This man who had taken lives in cold blood was now giving life with a warm heart.
He lived among the very Jews who knew him at his worst, which takes a lot of courage.
But apparently, he felt his teshuvah was accepted, both before Hashem and by the Breslov community. And after they saw his generosity to the poor, the other Jews accepted his teshuvah too.
In other words, despite his horrific deeds, he managed to go on with his life as a rectified Jew.
How is this possible?
Needless to say, I have no idea what he spoke to Hashem.
But using the principles of teshuvah and the idea discussed in the previous post (regarding the need to find good points in yourself and cultivate a happy mood before you engage in self-improvement), an oversimplified version of what someone like him might go as follows:
“Look, Hashem…You’ve known me forever—literally! You gave me this ability to murder in cold blood another human being made in Your Image. How many people can say they can do that? Yet I’d like to use this cold-blooded fearlessness to serve You. And You know what? I think that says something good about me. After all, how many cold-blooded murderers ever develop a conscience or regret their deeds? Also, I find myself attracted to davening at the Breslov shul. I think that’s a good sign too. It means that deep down, I do want a connection with You. And in order to really connect with You, I need to stop being a hitman and start being a God-fearing man. Please help me do complete teshuvah from love and please help me rectify the terrible crimes I’ve committed.”
You probably haven't done anything nearly as bad as this guy has. And even if you have, if his teshuvah could be accepted, then yours can be too.
That's something to be very happy and relieved about.
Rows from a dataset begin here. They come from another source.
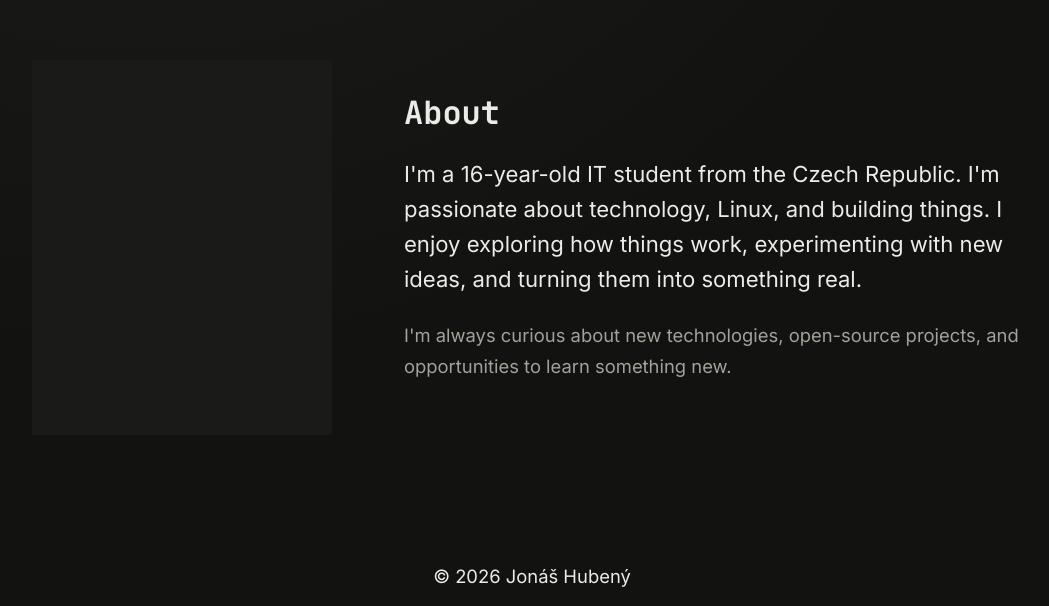
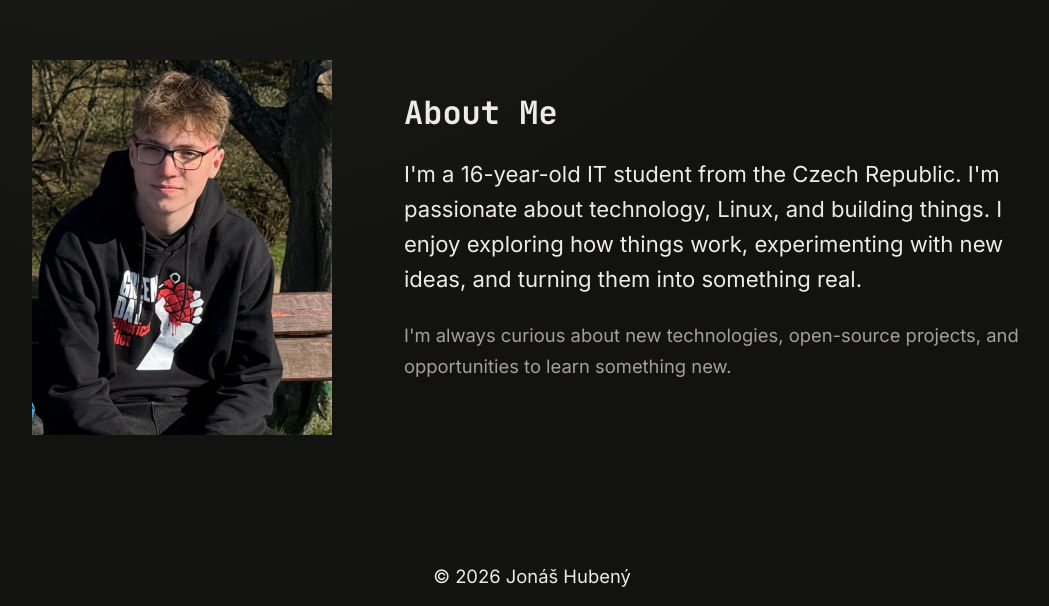
Before and after one commit to jonashubeny/personal-web, a plain HTML site: page index.html in a window 1280 px wide. Shown: the part 844-1450 px from the top of the page, without its empty margins (108-1157 px from the left). Drawn offline with Linux system fonts and the light colour scheme.

Commit message:
pridana foto

```diff
--- a/index.html
+++ b/index.html
@@ -37,11 +37,11 @@
     <section class="about" id="about">
         <div class="about-photo">
             <!-- Save your photo as images/jonas.jpg and uncomment the next line -->
-            <!-- <img src="images/jonas.jpg" alt="Jonáš Hubený"> -->
+            <img src="images/jonas.jpg" alt="Jonáš Hubený">
         </div>
 
         <article class="about-article">
-            <h2>About</h2>
+            <h2>About Me</h2>
             <p class="lead">I'm a 16-year-old IT student from the Czech Republic. I'm passionate about technology, Linux, and building things. I enjoy exploring how things work, experimenting with new ideas, and turning them into something real.</p>
             <p>I'm always curious about new technologies, open-source projects, and opportunities to learn something new.</p>
         </article>
--- a/style.css
+++ b/style.css
@@ -148,6 +148,7 @@ hr{
     width: 100%;
     height: 100%;
     object-fit: cover;
+    object-position: center top;
 }
 
 .about-article h2 {
```
Also changed, not shown: images/jonas.jpg (added).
If he could face the worst parts of himself, then you can too.
Hashem is right there holding your hand as you do it.
Previous Post: How to Use Joy for Self-Improvement